Crash! Stock market plummets
Dan Zalewski III
Today marks the 8th anniversary of the 2008 financial market crash.
During the late 2000s, the United States suffered the largest stock market crash since the Great Depression in 1929. Despite its singular day of recognition, the 2008 financial crisis was a multi-year process of economic downturn and federal involvement. It would later be coined the Great Recession.
The focal point of the Great Recession comes from the United States’ housing market.
The market over the course of the 2000s had a large construction boom in the wake of the Russian debt crisis of the late 90s. The United States began building more and more houses because of the surplus of foreign money coming into the country.
With the creation of new homes, the banking corporations in the United States needed to figure out how to sell them. Banks decided to start offering mortgages to more individuals who would normally not be qualified to receive mortgages.

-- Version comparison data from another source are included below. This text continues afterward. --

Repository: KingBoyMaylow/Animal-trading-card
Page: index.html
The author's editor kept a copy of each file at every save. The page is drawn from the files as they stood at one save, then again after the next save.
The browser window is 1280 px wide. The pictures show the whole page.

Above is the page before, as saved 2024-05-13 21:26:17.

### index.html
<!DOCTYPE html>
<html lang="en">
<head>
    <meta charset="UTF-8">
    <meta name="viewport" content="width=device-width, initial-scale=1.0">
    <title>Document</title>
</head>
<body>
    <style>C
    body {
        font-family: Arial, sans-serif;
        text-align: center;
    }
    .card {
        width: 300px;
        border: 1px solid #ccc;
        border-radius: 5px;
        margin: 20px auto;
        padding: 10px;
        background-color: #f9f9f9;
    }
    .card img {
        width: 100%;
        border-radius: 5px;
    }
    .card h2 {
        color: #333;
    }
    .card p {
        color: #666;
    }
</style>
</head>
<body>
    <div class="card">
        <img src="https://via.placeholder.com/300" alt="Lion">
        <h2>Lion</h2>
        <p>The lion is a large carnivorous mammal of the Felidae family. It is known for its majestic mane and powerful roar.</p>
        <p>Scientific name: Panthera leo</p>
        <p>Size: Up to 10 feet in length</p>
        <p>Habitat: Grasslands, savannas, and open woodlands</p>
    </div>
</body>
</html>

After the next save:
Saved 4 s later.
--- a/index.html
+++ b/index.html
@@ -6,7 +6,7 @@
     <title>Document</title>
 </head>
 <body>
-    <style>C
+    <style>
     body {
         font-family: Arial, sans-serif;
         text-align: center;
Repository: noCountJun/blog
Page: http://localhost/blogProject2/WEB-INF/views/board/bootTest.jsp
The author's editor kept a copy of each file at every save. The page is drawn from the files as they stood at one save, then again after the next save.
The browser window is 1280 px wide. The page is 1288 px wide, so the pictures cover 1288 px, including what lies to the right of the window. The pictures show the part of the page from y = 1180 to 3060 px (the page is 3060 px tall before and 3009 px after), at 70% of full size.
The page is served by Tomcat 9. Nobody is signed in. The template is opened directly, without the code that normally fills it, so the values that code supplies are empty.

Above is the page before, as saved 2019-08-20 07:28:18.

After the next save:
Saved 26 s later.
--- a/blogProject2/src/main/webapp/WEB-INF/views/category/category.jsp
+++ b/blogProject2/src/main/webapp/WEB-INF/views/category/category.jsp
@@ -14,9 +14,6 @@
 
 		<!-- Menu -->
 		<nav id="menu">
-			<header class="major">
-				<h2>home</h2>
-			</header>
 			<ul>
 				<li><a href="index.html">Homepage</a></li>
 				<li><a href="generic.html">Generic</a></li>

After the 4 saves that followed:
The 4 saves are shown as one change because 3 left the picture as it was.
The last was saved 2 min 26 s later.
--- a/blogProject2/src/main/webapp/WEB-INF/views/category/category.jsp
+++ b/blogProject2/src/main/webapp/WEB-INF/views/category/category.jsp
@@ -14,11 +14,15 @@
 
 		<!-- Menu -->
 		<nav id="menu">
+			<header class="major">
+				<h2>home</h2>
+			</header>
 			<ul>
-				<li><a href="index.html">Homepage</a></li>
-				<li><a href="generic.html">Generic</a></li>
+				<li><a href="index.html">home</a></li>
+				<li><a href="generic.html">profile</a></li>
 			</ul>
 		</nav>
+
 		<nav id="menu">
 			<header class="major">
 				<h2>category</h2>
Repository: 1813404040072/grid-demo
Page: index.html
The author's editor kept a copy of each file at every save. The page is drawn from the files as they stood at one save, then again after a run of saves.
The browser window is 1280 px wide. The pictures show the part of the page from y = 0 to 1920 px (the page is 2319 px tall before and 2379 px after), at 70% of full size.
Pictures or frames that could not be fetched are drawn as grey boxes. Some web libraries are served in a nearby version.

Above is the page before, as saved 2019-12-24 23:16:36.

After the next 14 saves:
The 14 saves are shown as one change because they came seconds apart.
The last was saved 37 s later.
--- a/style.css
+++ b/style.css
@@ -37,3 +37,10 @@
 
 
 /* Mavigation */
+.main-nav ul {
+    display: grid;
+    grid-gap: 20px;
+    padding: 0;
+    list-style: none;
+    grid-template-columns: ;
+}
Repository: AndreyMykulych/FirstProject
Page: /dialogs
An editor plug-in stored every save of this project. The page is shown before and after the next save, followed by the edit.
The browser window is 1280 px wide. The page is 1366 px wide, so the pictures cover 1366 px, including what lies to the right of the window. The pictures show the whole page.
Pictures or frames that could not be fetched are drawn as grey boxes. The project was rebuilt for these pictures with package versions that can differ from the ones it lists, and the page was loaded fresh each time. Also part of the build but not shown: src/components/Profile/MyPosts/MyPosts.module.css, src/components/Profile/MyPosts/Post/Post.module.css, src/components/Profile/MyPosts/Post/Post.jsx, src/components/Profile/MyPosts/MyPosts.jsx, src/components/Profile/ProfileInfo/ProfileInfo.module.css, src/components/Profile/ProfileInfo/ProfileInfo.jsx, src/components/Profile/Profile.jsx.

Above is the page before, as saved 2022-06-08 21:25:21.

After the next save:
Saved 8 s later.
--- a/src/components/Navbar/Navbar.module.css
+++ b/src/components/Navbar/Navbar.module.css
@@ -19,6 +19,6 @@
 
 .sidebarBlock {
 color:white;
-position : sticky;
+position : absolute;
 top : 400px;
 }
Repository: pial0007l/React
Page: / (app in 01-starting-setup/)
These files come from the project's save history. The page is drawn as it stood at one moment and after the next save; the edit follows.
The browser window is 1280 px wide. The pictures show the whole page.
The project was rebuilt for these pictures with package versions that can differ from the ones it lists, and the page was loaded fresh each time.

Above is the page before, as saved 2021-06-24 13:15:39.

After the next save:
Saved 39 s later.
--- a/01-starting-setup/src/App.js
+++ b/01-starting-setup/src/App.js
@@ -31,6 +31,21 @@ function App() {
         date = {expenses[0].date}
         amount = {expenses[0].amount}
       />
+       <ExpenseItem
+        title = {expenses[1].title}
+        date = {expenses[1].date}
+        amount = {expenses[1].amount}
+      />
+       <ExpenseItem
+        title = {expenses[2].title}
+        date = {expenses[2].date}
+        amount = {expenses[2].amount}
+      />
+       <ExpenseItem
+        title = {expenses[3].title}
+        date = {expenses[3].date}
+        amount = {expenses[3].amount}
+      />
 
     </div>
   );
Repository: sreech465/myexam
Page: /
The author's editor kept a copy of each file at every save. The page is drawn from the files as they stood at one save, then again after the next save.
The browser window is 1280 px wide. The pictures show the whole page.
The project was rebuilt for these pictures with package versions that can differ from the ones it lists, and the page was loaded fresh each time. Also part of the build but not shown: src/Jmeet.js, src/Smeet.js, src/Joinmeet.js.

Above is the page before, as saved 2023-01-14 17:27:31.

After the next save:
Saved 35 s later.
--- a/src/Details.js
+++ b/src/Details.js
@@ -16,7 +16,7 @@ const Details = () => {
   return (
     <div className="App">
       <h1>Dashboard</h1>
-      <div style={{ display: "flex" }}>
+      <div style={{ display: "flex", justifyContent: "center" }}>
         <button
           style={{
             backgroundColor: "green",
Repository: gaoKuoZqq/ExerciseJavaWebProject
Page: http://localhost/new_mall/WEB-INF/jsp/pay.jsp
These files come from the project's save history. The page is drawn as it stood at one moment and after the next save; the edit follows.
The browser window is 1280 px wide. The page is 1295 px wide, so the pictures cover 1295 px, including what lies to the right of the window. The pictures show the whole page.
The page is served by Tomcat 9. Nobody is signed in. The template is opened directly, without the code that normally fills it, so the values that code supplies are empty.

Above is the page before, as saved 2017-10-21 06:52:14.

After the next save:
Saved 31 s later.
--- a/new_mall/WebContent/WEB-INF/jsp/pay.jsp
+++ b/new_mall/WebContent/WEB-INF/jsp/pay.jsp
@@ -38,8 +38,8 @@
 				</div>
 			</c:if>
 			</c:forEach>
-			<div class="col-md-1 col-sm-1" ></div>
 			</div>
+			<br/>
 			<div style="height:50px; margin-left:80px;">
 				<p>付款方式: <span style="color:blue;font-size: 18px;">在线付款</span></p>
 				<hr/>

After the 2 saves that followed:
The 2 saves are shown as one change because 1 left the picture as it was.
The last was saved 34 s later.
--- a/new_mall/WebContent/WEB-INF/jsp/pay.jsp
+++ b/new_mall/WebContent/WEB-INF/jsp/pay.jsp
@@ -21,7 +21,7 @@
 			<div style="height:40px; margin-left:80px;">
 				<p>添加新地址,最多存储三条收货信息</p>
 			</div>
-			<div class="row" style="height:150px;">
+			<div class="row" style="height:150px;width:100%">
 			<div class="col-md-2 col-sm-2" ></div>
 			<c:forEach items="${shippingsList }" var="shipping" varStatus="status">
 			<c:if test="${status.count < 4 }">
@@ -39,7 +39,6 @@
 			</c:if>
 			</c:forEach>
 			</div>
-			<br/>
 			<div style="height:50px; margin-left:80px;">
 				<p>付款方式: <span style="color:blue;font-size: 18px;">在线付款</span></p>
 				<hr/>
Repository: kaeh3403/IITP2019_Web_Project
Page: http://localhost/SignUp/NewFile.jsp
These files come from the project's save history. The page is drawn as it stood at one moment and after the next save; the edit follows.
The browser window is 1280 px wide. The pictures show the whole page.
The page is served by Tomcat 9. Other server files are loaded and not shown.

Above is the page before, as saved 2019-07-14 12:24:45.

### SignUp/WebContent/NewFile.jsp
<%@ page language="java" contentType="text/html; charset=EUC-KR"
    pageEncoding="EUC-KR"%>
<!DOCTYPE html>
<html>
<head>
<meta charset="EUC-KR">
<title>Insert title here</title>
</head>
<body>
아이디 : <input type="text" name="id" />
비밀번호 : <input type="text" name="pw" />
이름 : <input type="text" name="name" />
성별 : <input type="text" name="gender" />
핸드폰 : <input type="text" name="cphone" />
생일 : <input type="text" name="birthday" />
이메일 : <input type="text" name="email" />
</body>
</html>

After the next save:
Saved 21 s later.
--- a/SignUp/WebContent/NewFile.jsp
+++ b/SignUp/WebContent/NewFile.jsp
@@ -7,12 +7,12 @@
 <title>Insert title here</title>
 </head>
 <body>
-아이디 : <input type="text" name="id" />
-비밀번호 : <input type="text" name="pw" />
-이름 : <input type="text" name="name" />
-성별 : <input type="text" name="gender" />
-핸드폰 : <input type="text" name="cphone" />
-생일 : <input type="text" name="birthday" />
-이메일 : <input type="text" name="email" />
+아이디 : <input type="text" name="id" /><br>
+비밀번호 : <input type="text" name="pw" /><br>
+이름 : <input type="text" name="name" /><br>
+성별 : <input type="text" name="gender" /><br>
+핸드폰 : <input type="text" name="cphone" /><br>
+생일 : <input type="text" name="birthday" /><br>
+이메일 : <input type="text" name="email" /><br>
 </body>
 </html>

Beyond riskier lending, banks also used financial agreements called mortgage-backed securities to provide a way for individuals to invest in the housing market. These securities based their value off of mortgage payments and housing prices. That meant that investors made money if there were more people taking out mortgages.
In order to continue making money for their investors, banks continued lowering the requirements to qualify for a mortgage. This also allowed a great stream of houses to be sold, which increased the prices of houses.
Another factor is that many of these subprime mortgages were adjustable rate mortgages. This meant that payments at first were extremely low. After an introductory period, those rates would then adjust to the market and monthly payments would increase dramatically.
When the adjustable rates kicked in and payment skyrocketed, many of the risky borrowers that would not have normally qualified for these mortgages could not pay their mortgages and a wave of foreclosures hit the market.
Those foreclosures caused the value of the mortgage-backed securities to free fall. The resulting losses dragged the entire stock market down.
The height of the free fall occurred eight years ago today when the Dow Jones Industrial Average fell over 777 points, the largest fall in the history of the Dow Jones.
The recession led to not only the failure of many large banking corporations that bought into the mortgage-backed securities, but of other industries too. The auto industry saw a large downturn and many large auto manufacturers were forced to claim bankruptcy.
The recession also led to one of newly elected President Barack Obama’s first big political moves, the American Recovery and Reinvestment Act of 2009. Known as the stimulus package, it was the first major obstacle that the president had to face in such tough economic times.
Today the Great Recession is still used as a talking point of political nature. The nation has seemed to recover from the economic downturn, but like most recessions the people are still weary of its effects years later.